What you have to do:
Your reply should hold only the lines from the records below where "sqrt" occurs.

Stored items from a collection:
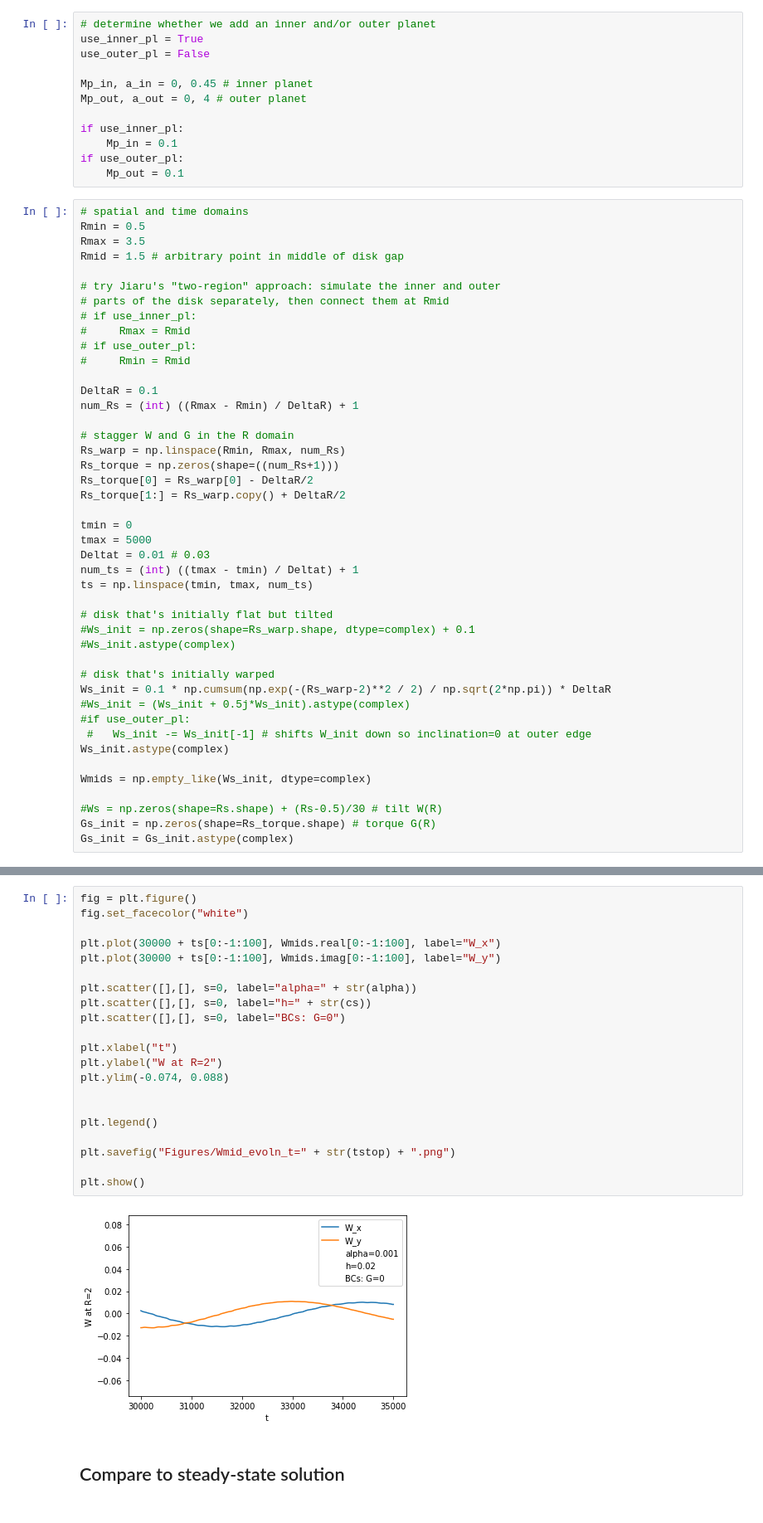
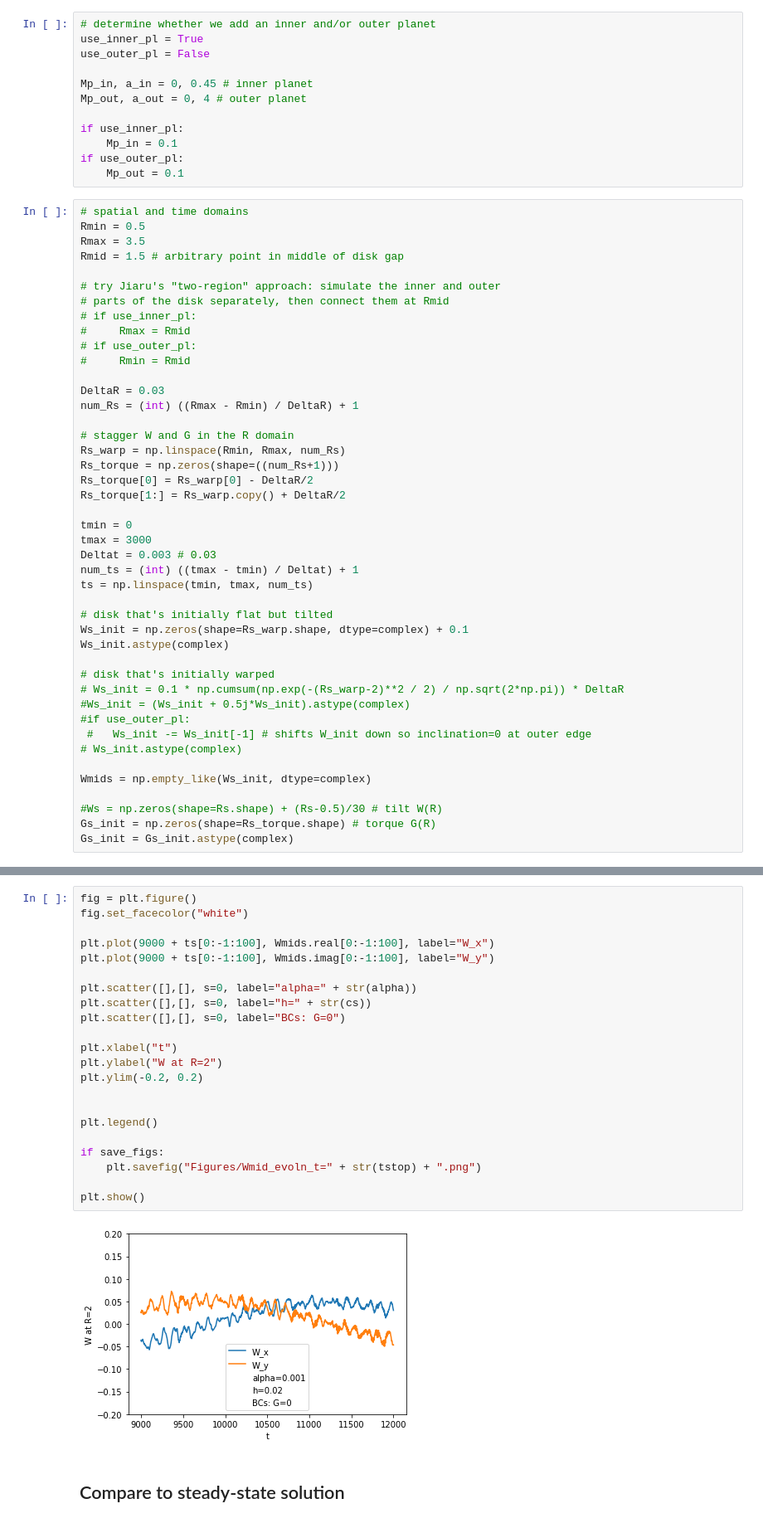
Before and after one commit to Jupiter1994/warped-disks, a Jupyter notebook: reduced-eqs-planets.ipynb, the cells around one changed output, grey strips where cells are left out. Shown at 83% size. Saved outputs shown, nothing was run; the diff lists cells and outputs as text.

Commit message:
working on 3D time evolution plot of warp

```diff
--- a/reduced-eqs-planets.ipynb
+++ b/reduced-eqs-planets.ipynb
@@ -546,7 +546,7 @@ Rmid = 1.5 # arbitrary point in middle of disk gap
 # if use_outer_pl:
 #     Rmin = Rmid
 
-DeltaR = 0.1
+DeltaR = 0.03
 num_Rs = (int) ((Rmax - Rmin) / DeltaR) + 1
 
 # stagger W and G in the R domain
@@ -556,21 +556,21 @@ Rs_torque[0] = Rs_warp[0] - DeltaR/2
 Rs_torque[1:] = Rs_warp.copy() + DeltaR/2
 
 tmin = 0
-tmax = 5000
-Deltat = 0.01 # 0.03
+tmax = 3000
+Deltat = 0.003 # 0.03
 num_ts = (int) ((tmax - tmin) / Deltat) + 1
 ts = np.linspace(tmin, tmax, num_ts)
 
 # disk that's initially flat but tilted
-#Ws_init = np.zeros(shape=Rs_warp.shape, dtype=complex) + 0.1
-#Ws_init.astype(complex)
+Ws_init = np.zeros(shape=Rs_warp.shape, dtype=complex) + 0.1
+Ws_init.astype(complex)
 
 # disk that's initially warped
-Ws_init = 0.1 * np.cumsum(np.exp(-(Rs_warp-2)**2 / 2) / np.sqrt(2*np.pi)) * DeltaR
+# Ws_init = 0.1 * np.cumsum(np.exp(-(Rs_warp-2)**2 / 2) / np.sqrt(2*np.pi)) * DeltaR
 #Ws_init = (Ws_init + 0.5j*Ws_init).astype(complex)
 #if use_outer_pl:
  #   Ws_init -= Ws_init[-1] # shifts W_init down so inclination=0 at outer edge
-Ws_init.astype(complex)
+# Ws_init.astype(complex)
 
 Wmids = np.empty_like(Ws_init, dtype=complex)
 
@@ -671,26 +669,27 @@ Ratio of final W difference to initial: 9.67E-02
 # %%
 fig = plt.figure()
 fig.set_facecolor("white")
 
-plt.plot(30000 + ts[0:-1:100], Wmids.real[0:-1:100], label="W_x")
-plt.plot(30000 + ts[0:-1:100], Wmids.imag[0:-1:100], label="W_y")
+plt.plot(9000 + ts[0:-1:100], Wmids.real[0:-1:100], label="W_x")
+plt.plot(9000 + ts[0:-1:100], Wmids.imag[0:-1:100], label="W_y")
 
 plt.scatter([],[], s=0, label="alpha=" + str(alpha))
 plt.scatter([],[], s=0, label="h=" + str(cs))
 plt.scatter([],[], s=0, label="BCs: G=0")
 
 plt.xlabel("t")
 plt.ylabel("W at R=2")
-plt.ylim(-0.074, 0.088)
+plt.ylim(-0.2, 0.2)
 
 
 plt.legend()
 
-plt.savefig("Figures/Wmid_evoln_t=" + str(tstop) + ".png")
+if save_figs:
+    plt.savefig("Figures/Wmid_evoln_t=" + str(tstop) + ".png")
 
 plt.show()
 # %% [output]
-[figure, old version]
+[figure, new version]
 # %% [markdown]
 ## Compare to steady-state solution
 # %% [markdown]
```
Also changed, not shown: parts of 3 cells of this notebook, 2 other files.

Answer for the task:
-Ws_init = 0.1 * np.cumsum(np.exp(-(Rs_warp-2)**2 / 2) / np.sqrt(2*np.pi)) * DeltaR
+# Ws_init = 0.1 * np.cumsum(np.exp(-(Rs_warp-2)**2 / 2) / np.sqrt(2*np.pi)) * DeltaR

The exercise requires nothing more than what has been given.